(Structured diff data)
......

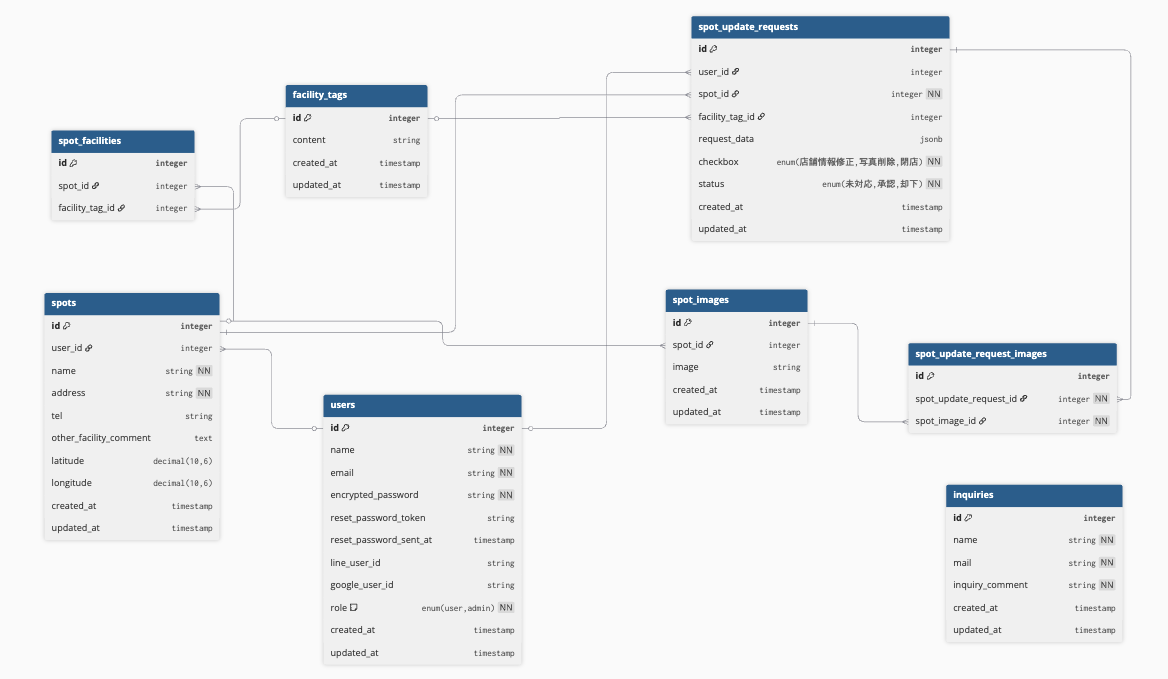
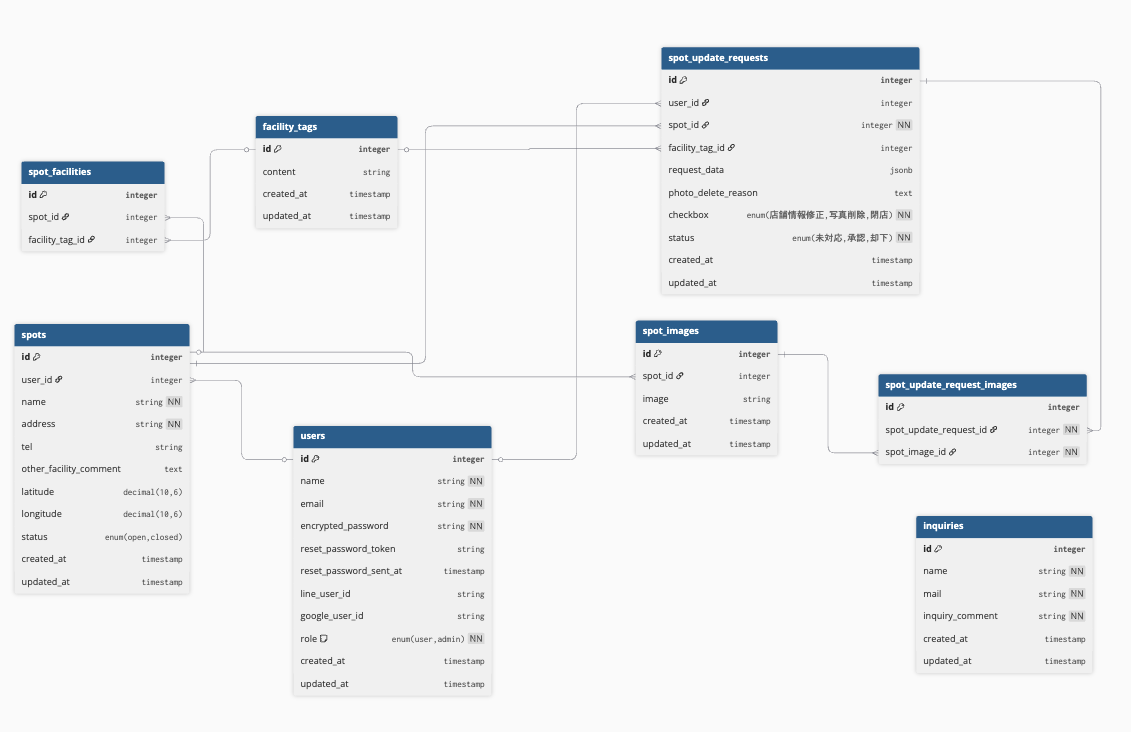
feat:各モデル修正 & docs: ER図に閉店ステータスカラムをspotsテーブルに追加

diff --git a/app/models/spot_update_request.rb b/app/models/spot_update_request.rb
@@ -6,12 +6,28 @@ class SpotUpdateRequest < ApplicationRecord
   belongs_to :facility_tag, optional: true
   has_many :spot_update_request_images, dependent: :destroy
 
-  validates :spot_id, presence: true
-  validates :checkbox, presence: true
-  validates :status, presence: true
-  validates :photo_delete_reason, presence: true
-
   # enum 定義
   enum checkbox: { spot_update: 0, image_delete: 1, closure: 2 }
   enum status: { pending: 0, approved: 1, rejected: 2 }
+
+  # ユーザー作成時バリデーション
+  with_options if: :user_submission? do
+    validates :checkbox, presence: true
+    # 写真削除依頼
+    validates :photo_delete_reason, presence: true, if: :image_delete?
+    validates :spot_update_request_images, presence: true, if: :image_delete?
+    # 店舗情報修正時
+    validate :spot_update_excludes_other_fields, if: :spot_update?
+    # 閉店依頼時
+    validate :closure_excludes_all_fields, if: :closure?
+  end
+
+  # 管理者編集時
+  with_options if: :admin_editing? do
+    validates :status, presence: true
+  end
+
+  # Concern 読み込み
+  # privateメゾットはapp/models/concerns/spot_update_request_private_methods.rbへ
+  include SpotUpdateRequestPrivateMethods
 end

diff --git a/app/models/concerns/spot_update_request_private_methods.rb b/app/models/concerns/spot_update_request_private_methods.rb
@@ -1,0 +1,26 @@
+# SpotUpdateRequest の private メソッド用
+module SpotUpdateRequestPrivateMethods
+  extend ActiveSupport::Concern
+
+  private
+
+  def image_delete?; checkbox == "image_delete"; end
+  def spot_update?; checkbox == "spot_update"; end
+  def closure?; checkbox == "closure"; end
+  def user_submission?; !admin_editing?; end
+  def admin_editing?; false; end
+
+  # 店舗情報修正時は写真削除できない
+  def spot_update_excludes_other_fields
+    if spot_update_request_images.any?
+      errors.add(:base, "店舗情報修正依頼のときは写真削除はできません")
+    end
+  end
+
+  # 閉店依頼時は写真削除も店舗情報修正もできない
+  def closure_excludes_all_fields
+    if spot_update_request_images.any? || facility_tag_id.present? || request_data.present?
+      errors.add(:base, "閉店依頼のときは写真削除や店舗情報変更はできません")
+    end
+  end
+end

diff --git a/db/schema.rb b/db/schema.rb
@@ -10,7 +10,7 @@
 #
 # It's strongly recommended that you check this file into your version control system.
 
-ActiveRecord::Schema[8.0].define(version: 2025_09_10_060519) do
+ActiveRecord::Schema[8.0].define(version: 2025_09_10_132923) do
   # These are extensions that must be enabled in order to support this database
   enable_extension "pg_catalog.plpgsql"
 
@@ -81,6 +81,7 @@ ActiveRecord::Schema[8.0].define(version: 2025_09_10_060519) do
     t.decimal "longitude", precision: 10, scale: 6
     t.datetime "created_at", null: false
     t.datetime "updated_at", null: false
+    t.integer "status", default: 0, null: false
     t.index ["address"], name: "index_spots_on_address"
     t.index ["user_id"], name: "index_spots_on_user_id"
   end

diff --git a/app/models/spot.rb b/app/models/spot.rb
@@ -1,11 +1,15 @@
 class Spot < ApplicationRecord
+  # 店舗情報が消えたら設備情報や写真・修正依頼も消える楔形
   belongs_to :user
   has_many :spot_facilities, dependent: :destroy
   has_many :facility_tags, through: :spot_facilities
   has_many :spot_images, dependent: :destroy
   has_many :spot_update_requests, dependent: :destroy
-  has_many :inquiries, dependent: :nullify
 
+  # 閉店フラグ
+  enum status: { open: 0, closed: 1 }
+
+  # belongs_to :userがあるからバリデーションが自動でかかるため user_idのバリデーションは不要
   validates :name, presence: true
   validates :address, presence: true
 end

diff --git a/app/models/spot_update_request_image.rb b/app/models/spot_update_request_image.rb
@@ -1,10 +1,7 @@
-# app/models/spot_update_request_image.rb
 class SpotUpdateRequestImage < ApplicationRecord
   belongs_to :spot_update_request
   belongs_to :spot_image
 
-  validates :spot_update_request_id, presence: true
-  validates :spot_image_id, presence: true
-
+  # 同じリクエストで同じ画像を2回登録できないようにする
   validates :spot_image_id, uniqueness: { scope: :spot_update_request_id }
 end

diff --git a/app/models/spot_facility.rb b/app/models/spot_facility.rb
@@ -1,10 +1,7 @@
 class SpotFacility < ApplicationRecord
-  # 多対対
+  # 中間テーブル
   belongs_to :spot
   belongs_to :facility_tag
-
-  validates :spot_id, presence: true
-  validates :facility_tag_id, presence: true
 
   # spot_id と facility_tag_id の組み合わせがユニークであることを保証
   validates :facility_tag_id, uniqueness: { scope: :spot_id }

diff --git a/app/models/inquiry.rb b/app/models/inquiry.rb
@@ -1,4 +1,5 @@
 class Inquiry < ApplicationRecord
+  # 独立したテーブル設計のため関連付けなし
   validates :name, presence: true
   validates :mail, presence: true
   validates :inquiry_comment, presence: true

diff --git a/app/models/user.rb b/app/models/user.rb
@@ -1,4 +1,5 @@
 class User < ApplicationRecord
+  # ユーザーが削除されても店舗情報や修正依頼は消えない
   has_many :spots, dependent: :nullify
   has_many :spot_update_requests, dependent: :nullify
 

diff --git a/db/migrate/20250910132923_add_status_to_spots.rb b/db/migrate/20250910132923_add_status_to_spots.rb
@@ -1,0 +1,6 @@
+class AddStatusToSpots < ActiveRecord::Migration[8.0]
+  def change
+    # 閉店・開店ステータス
+    add_column :spots, :status, :integer, default: 0, null: false
+  end
+end

diff --git a/app/models/spot_image.rb b/app/models/spot_image.rb
@@ -1,6 +1,4 @@
 class SpotImage < ApplicationRecord
   belongs_to :spot
   has_many :spot_update_request_images, dependent: :destroy
-
-  validates :spot_id, presence: true
 end

diff --git a/app/models/facility_tag.rb b/app/models/facility_tag.rb
@@ -1,5 +1,4 @@
 class FacilityTag < ApplicationRecord
-  # 多対多
   has_many :spot_facilities, dependent: :destroy
   has_many :spots, through: :spot_facilities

......

• _Exercise directions_:
Wherever the string "checkbox" appears in a line above, copy that line.

• _Worked solution_:
-  validates :checkbox, presence: true
   enum checkbox: { spot_update: 0, image_delete: 1, closure: 2 }
+    validates :checkbox, presence: true
+  def image_delete?; checkbox == "image_delete"; end
+  def spot_update?; checkbox == "spot_update"; end
+  def closure?; checkbox == "closure"; end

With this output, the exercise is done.